*What you should do*. Each entry below must be repeated exactly. Leave the pictures out of it.

▼

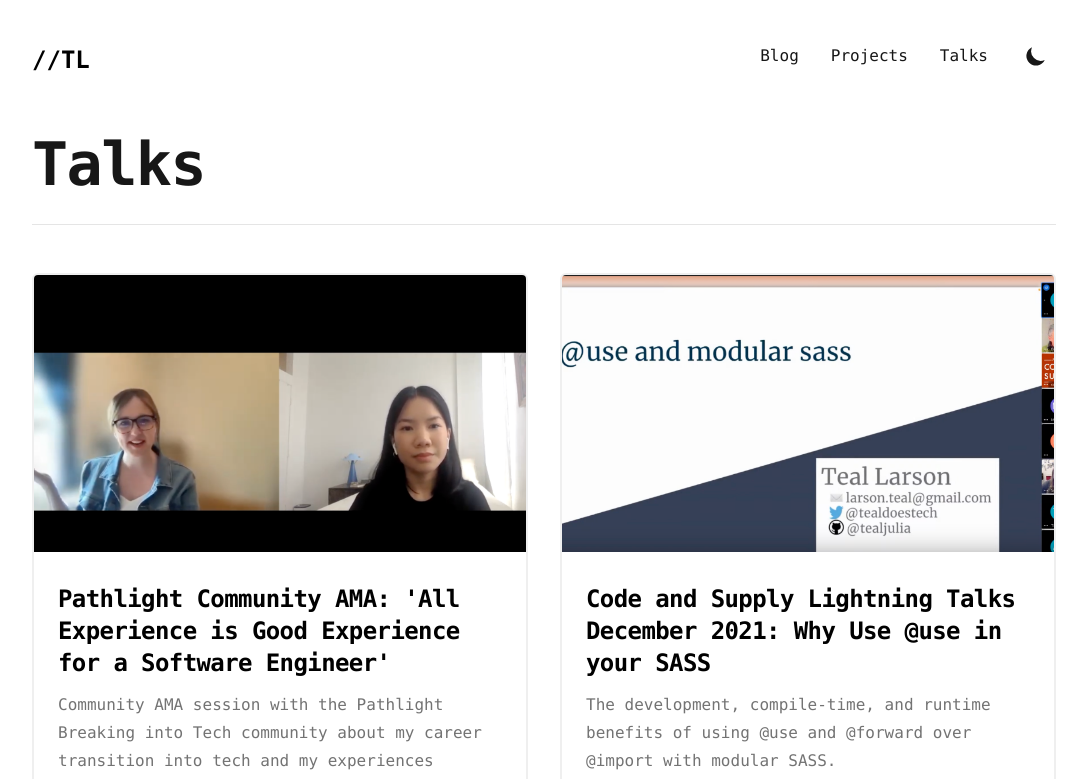
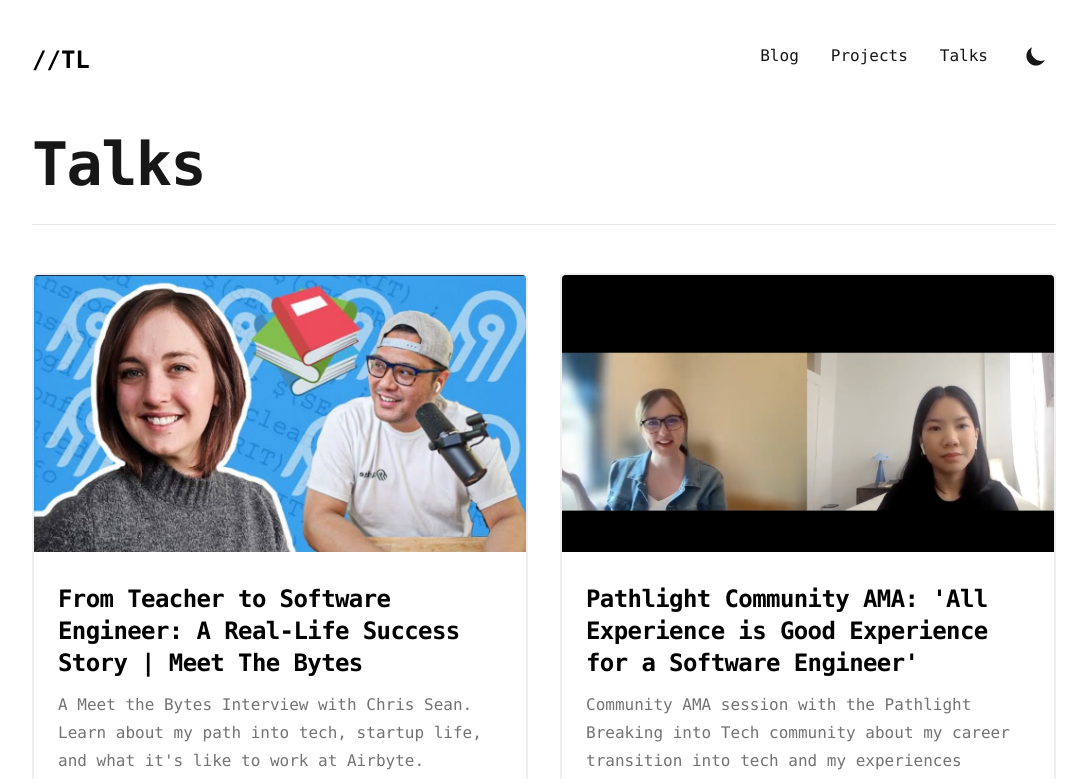
Before and after one commit to tealjulia/teallarson, a Next.js app: page /talks in a window 1280 px wide. Shown: the top 779 px of the page, without its empty margins (96-1183 px from the left). Built offline with nearby package versions, Linux system fonts and the light colour scheme.

Commit message:
add meet the bytes interview to talks page

```diff
--- a/data/talksData.ts
+++ b/data/talksData.ts
@@ -1,7 +1,15 @@
 const talksData = [
   {
+    title: 'From Teacher to Software Engineer: A Real-Life Success Story | Meet The Bytes',
+    date: '08-11-2022',
+    description:
+      "A Meet the Bytes Interview with Chris Sean.  Learn about my path into tech, startup life, and what it's like to work at Airbyte.",
+    imgSrc: '/static/images/talks/2022-08-11-meet-the-bytes.png',
+    href: 'https://www.youtube.com/watch?v=cUpKGfA-Ooo',
+  },
+  {
     title: "Pathlight Community AMA: 'All Experience is Good Experience for a Software Engineer'",
-    date: '03-31-2021',
+    date: '03-31-2022',
     description: `Community AMA session with the Pathlight Breaking into Tech community about my career transition into tech and my experiences working at an early stage startup while being early-in-career`,
     imgSrc: '/static/images/talks/2022-03-31-all-experience-is-good-experience.png',
     href: 'https://www.youtube.com/watch?v=OsJVgfjanPI',
```
Also changed, not shown: public/static/images/talks/2022-08-11-meet-the-bytes.png (added).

▲

*Answer to this exercise*.
Before and after one commit to tealjulia/teallarson, a Next.js app: page /talks in a window 1280 px wide. Shown: the top 779 px of the page, without its empty margins (96-1183 px from the left). Built offline with nearby package versions, Linux system fonts and the light colour scheme.

Commit message:
add meet the bytes interview to talks page

```diff
--- a/data/talksData.ts
+++ b/data/talksData.ts
@@ -1,7 +1,15 @@
 const talksData = [
   {
+    title: 'From Teacher to Software Engineer: A Real-Life Success Story | Meet The Bytes',
+    date: '08-11-2022',
+    description:
+      "A Meet the Bytes Interview with Chris Sean.  Learn about my path into tech, startup life, and what it's like to work at Airbyte.",
+    imgSrc: '/static/images/talks/2022-08-11-meet-the-bytes.png',
+    href: 'https://www.youtube.com/watch?v=cUpKGfA-Ooo',
+  },
+  {
     title: "Pathlight Community AMA: 'All Experience is Good Experience for a Software Engineer'",
-    date: '03-31-2021',
+    date: '03-31-2022',
     description: `Community AMA session with the Pathlight Breaking into Tech community about my career transition into tech and my experiences working at an early stage startup while being early-in-career`,
     imgSrc: '/static/images/talks/2022-03-31-all-experience-is-good-experience.png',
     href: 'https://www.youtube.com/watch?v=OsJVgfjanPI',
```
Also changed, not shown: public/static/images/talks/2022-08-11-meet-the-bytes.png (added).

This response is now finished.